Start of Block
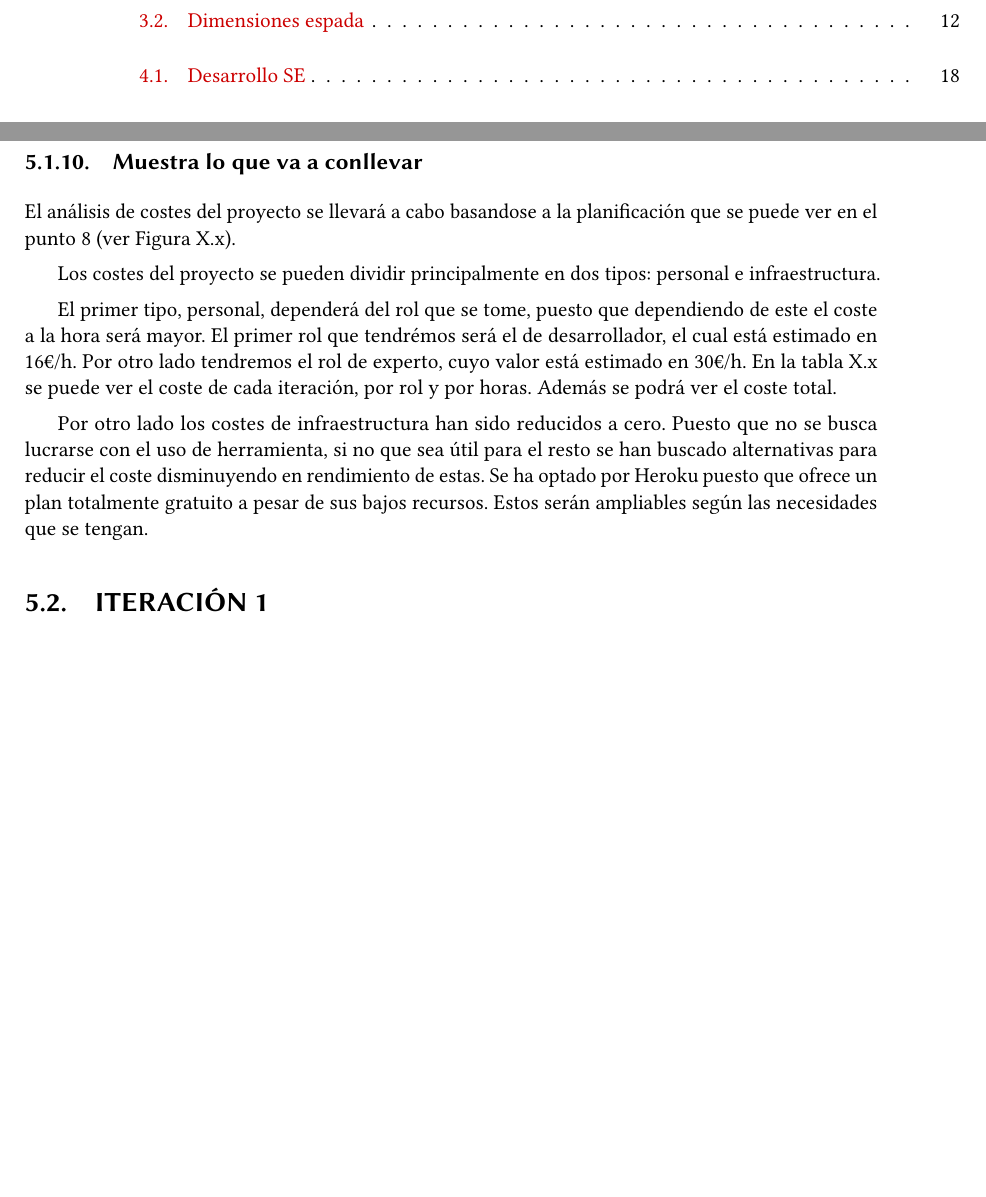
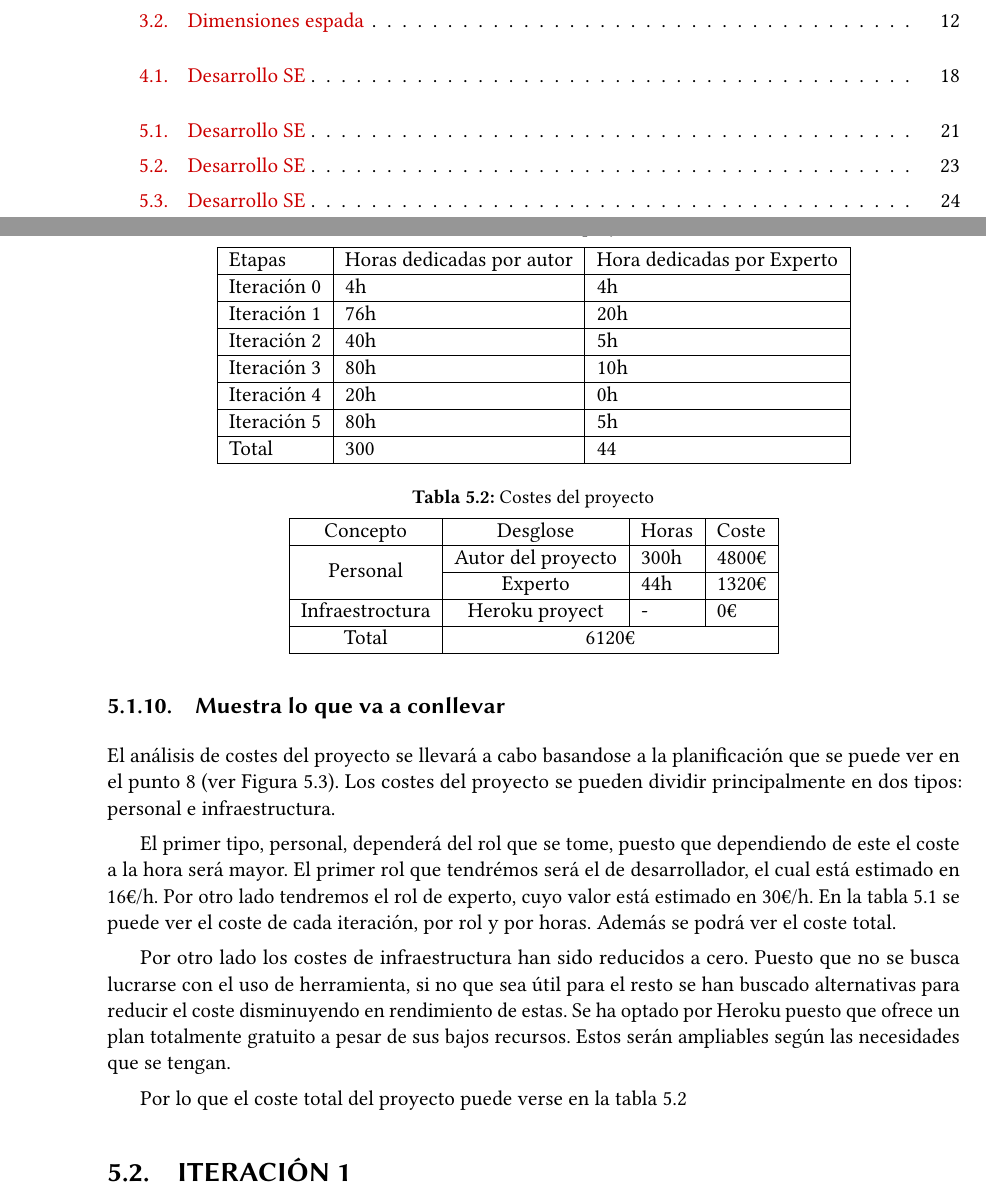
Before and after one commit to grego1201/MFT-DOC, a LaTeX book (doc/Memoria/uclmTFGesi.tex, which reads doc/Memoria/desarrollodir/introduccion.tex): two parts of pages 17 and 48 of 72 before the commit and two parts of pages 17 and 49 of 74 after it, joined at a grey line, cut so that both start at the same text, the shorter picture padded with empty space. The pictures show the PDF file doc/Memoria/uclmTFGesi.pdf that the author committed with the source.

Commit message:
Add tables and figs from development introduction

```diff
--- a/doc/Memoria/desarrollodir/introduccion.tex
+++ b/doc/Memoria/desarrollodir/introduccion.tex
@@ -101,7 +108,15 @@ del proyecto son los siguietnes:
 
 \subsection{Muestra la solución}
 En este apartado se muestra un resumen de la arquitectura del proyecto a alto nivel
-(Ver figura X.x) y las herramientas empleadas para el desarrollo del mismo.
+(Ver figura 5.2) y las herramientas empleadas para el desarrollo del mismo.
+
+\begin{figure}[htb]
+  \centering
+    \includegraphics[width=0.4\linewidth]{Arquitectura}
+  \caption[Desarrollo SE]{Desarrollo SE}
+  \label{fig:Desarrollo Sistema Experto}
+\end{figure}
+
 
 Para llevar a cabo el proyecto se han empleado las siguientes herramientas:
 \begin{itemize}
@@ -141,5 +156,10 @@ temporal del proyecto se puede ver en la figura X.x expuesta a continuación.
 
-% Insertar figura linea temporal
+\begin{figure}[htb]
+  \centering
+    \includegraphics[width=0.95\linewidth]{LineaTemporal}
+  \caption[Desarrollo SE]{Desarrollo SE}
+  \label{fig:Desarrollo Sistema Experto}
+\end{figure}
 
 \subsection{Muestra con claridad lo que se va a dar}
 Los objetivos a cumplir son los siguientes:
@@ -154,18 +174,50 @@ Los objetivos a cumplir son los siguientes:
 
 \subsection{Muestra lo que va a conllevar}
 El análisis de costes del proyecto se llevará a cabo basandose a la planificación que se
-puede ver en el punto 8 (ver Figura X.x).
-
+puede ver en el punto 8 (ver Figura 5.3).
 Los costes del proyecto se pueden dividir principalmente en dos tipos: personal e infraestructura.
 
 El primer tipo, personal, dependerá del rol que se tome, puesto que dependiendo de este
 el coste a la hora será mayor. El primer rol que tendrémos será el de desarrollador, el
 cual está estimado en 16€/h. Por otro lado tendremos el rol de experto, cuyo valor está estimado
-en 30€/h. En la tabla X.x se puede ver el coste de cada iteración, por rol y por horas.
+en 30€/h. En la tabla 5.1 se puede ver el coste de cada iteración, por rol y por horas.
 Además se podrá ver el coste total.
+
+\begin{table}[]
+  \centering
+  \caption{Horas del proyecto}
+  \label{tab:Horas del proyecto}
+  \begin{tabular}{|l|l|l|}
+    \hline
+    Etapas & Horas dedicadas por autor & Hora dedicadas por Experto \\ \hline
+    Iteración 0 & 4h & 4h \\ \hline
+    Iteración 1 & 76h & 20h \\ \hline
+    Iteración 2 & 40h & 5h \\ \hline
+    Iteración 3 & 80h & 10h \\ \hline
+    Iteración 4 & 20h & 0h \\ \hline
+    Iteración 5 & 80h & 5h \\ \hline
+    Total & 300 & 44 \\ \hline
+  \end{tabular}
+\end{table}
 
 Por otro lado los costes de infraestructura han sido reducidos a cero. Puesto que no se
 busca lucrarse con el uso de herramienta, si no que sea útil para el resto se han buscado
 alternativas para reducir el coste disminuyendo en rendimiento de estas. Se ha optado
 por Heroku puesto que ofrece un plan totalmente gratuito a pesar de sus bajos recursos.
 Estos serán ampliables según las necesidades que se tengan.
+
+Por lo que el coste total del proyecto puede verse en la tabla 5.2
+
+\begin{table}[]
+  \centering
+  \caption{Costes del proyecto}
+  \label{tab:Costes del proyecto}
+  \begin{tabular}{|c|c|l|l|}
+    \hline
+    Concepto & Desglose & Horas & Coste \\ \hline
+    \multirow{2}{*}{Personal} & Autor del proyecto & 300h & 4800€ \\ \cline{2-4}
+    & Experto & 44h & 1320€ \\ \hline
+    Infraestroctura & Heroku proyect & - & 0€ \\ \hline
+    Total & \multicolumn{3}{c|}{6120€} \\ \hline
+  \end{tabular}
+\end{table}
```
Also changed, not shown: doc/Memoria/propuestadir/introduccion.tex (+2 -0 lines), doc/Memoria/uclmTFGesi.tex (+1 -0 lines), doc/Memoria/figs/Arquitectura.png (added), doc/Memoria/figs/Iteraciones.png (added), doc/Memoria/figs/LineaTemporal.png (added), doc/Memoria/uclmTFGesi.pdf, doc/Memoria/desarrollodir/introduccion.tex (13 more changed lines), 1 other file.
End of Block
# What you need to do
Repeat everything in the records above exactly; pictures are not part of the copy.

# Answer to the problem
Before and after one commit to grego1201/MFT-DOC, a LaTeX book (doc/Memoria/uclmTFGesi.tex, which reads doc/Memoria/desarrollodir/introduccion.tex): two parts of pages 17 and 48 of 72 before the commit and two parts of pages 17 and 49 of 74 after it, joined at a grey line, cut so that both start at the same text, the shorter picture padded with empty space. The pictures show the PDF file doc/Memoria/uclmTFGesi.pdf that the author committed with the source.

Commit message:
Add tables and figs from development introduction

```diff
--- a/doc/Memoria/desarrollodir/introduccion.tex
+++ b/doc/Memoria/desarrollodir/introduccion.tex
@@ -101,7 +108,15 @@ del proyecto son los siguietnes:
 
 \subsection{Muestra la solución}
 En este apartado se muestra un resumen de la arquitectura del proyecto a alto nivel
-(Ver figura X.x) y las herramientas empleadas para el desarrollo del mismo.
+(Ver figura 5.2) y las herramientas empleadas para el desarrollo del mismo.
+
+\begin{figure}[htb]
+  \centering
+    \includegraphics[width=0.4\linewidth]{Arquitectura}
+  \caption[Desarrollo SE]{Desarrollo SE}
+  \label{fig:Desarrollo Sistema Experto}
+\end{figure}
+
 
 Para llevar a cabo el proyecto se han empleado las siguientes herramientas:
 \begin{itemize}
@@ -141,5 +156,10 @@ temporal del proyecto se puede ver en la figura X.x expuesta a continuación.
 
-% Insertar figura linea temporal
+\begin{figure}[htb]
+  \centering
+    \includegraphics[width=0.95\linewidth]{LineaTemporal}
+  \caption[Desarrollo SE]{Desarrollo SE}
+  \label{fig:Desarrollo Sistema Experto}
+\end{figure}
 
 \subsection{Muestra con claridad lo que se va a dar}
 Los objetivos a cumplir son los siguientes:
@@ -154,18 +174,50 @@ Los objetivos a cumplir son los siguientes:
 
 \subsection{Muestra lo que va a conllevar}
 El análisis de costes del proyecto se llevará a cabo basandose a la planificación que se
-puede ver en el punto 8 (ver Figura X.x).
-
+puede ver en el punto 8 (ver Figura 5.3).
 Los costes del proyecto se pueden dividir principalmente en dos tipos: personal e infraestructura.
 
 El primer tipo, personal, dependerá del rol que se tome, puesto que dependiendo de este
 el coste a la hora será mayor. El primer rol que tendrémos será el de desarrollador, el
 cual está estimado en 16€/h. Por otro lado tendremos el rol de experto, cuyo valor está estimado
-en 30€/h. En la tabla X.x se puede ver el coste de cada iteración, por rol y por horas.
+en 30€/h. En la tabla 5.1 se puede ver el coste de cada iteración, por rol y por horas.
 Además se podrá ver el coste total.
+
+\begin{table}[]
+  \centering
+  \caption{Horas del proyecto}
+  \label{tab:Horas del proyecto}
+  \begin{tabular}{|l|l|l|}
+    \hline
+    Etapas & Horas dedicadas por autor & Hora dedicadas por Experto \\ \hline
+    Iteración 0 & 4h & 4h \\ \hline
+    Iteración 1 & 76h & 20h \\ \hline
+    Iteración 2 & 40h & 5h \\ \hline
+    Iteración 3 & 80h & 10h \\ \hline
+    Iteración 4 & 20h & 0h \\ \hline
+    Iteración 5 & 80h & 5h \\ \hline
+    Total & 300 & 44 \\ \hline
+  \end{tabular}
+\end{table}
 
 Por otro lado los costes de infraestructura han sido reducidos a cero. Puesto que no se
 busca lucrarse con el uso de herramienta, si no que sea útil para el resto se han buscado
 alternativas para reducir el coste disminuyendo en rendimiento de estas. Se ha optado
 por Heroku puesto que ofrece un plan totalmente gratuito a pesar de sus bajos recursos.
 Estos serán ampliables según las necesidades que se tengan.
+
+Por lo que el coste total del proyecto puede verse en la tabla 5.2
+
+\begin{table}[]
+  \centering
+  \caption{Costes del proyecto}
+  \label{tab:Costes del proyecto}
+  \begin{tabular}{|c|c|l|l|}
+    \hline
+    Concepto & Desglose & Horas & Coste \\ \hline
+    \multirow{2}{*}{Personal} & Autor del proyecto & 300h & 4800€ \\ \cline{2-4}
+    & Experto & 44h & 1320€ \\ \hline
+    Infraestroctura & Heroku proyect & - & 0€ \\ \hline
+    Total & \multicolumn{3}{c|}{6120€} \\ \hline
+  \end{tabular}
+\end{table}
```
Also changed, not shown: doc/Memoria/propuestadir/introduccion.tex (+2 -0 lines), doc/Memoria/uclmTFGesi.tex (+1 -0 lines), doc/Memoria/figs/Arquitectura.png (added), doc/Memoria/figs/Iteraciones.png (added), doc/Memoria/figs/LineaTemporal.png (added), doc/Memoria/uclmTFGesi.pdf, doc/Memoria/desarrollodir/introduccion.tex (13 more changed lines), 1 other file.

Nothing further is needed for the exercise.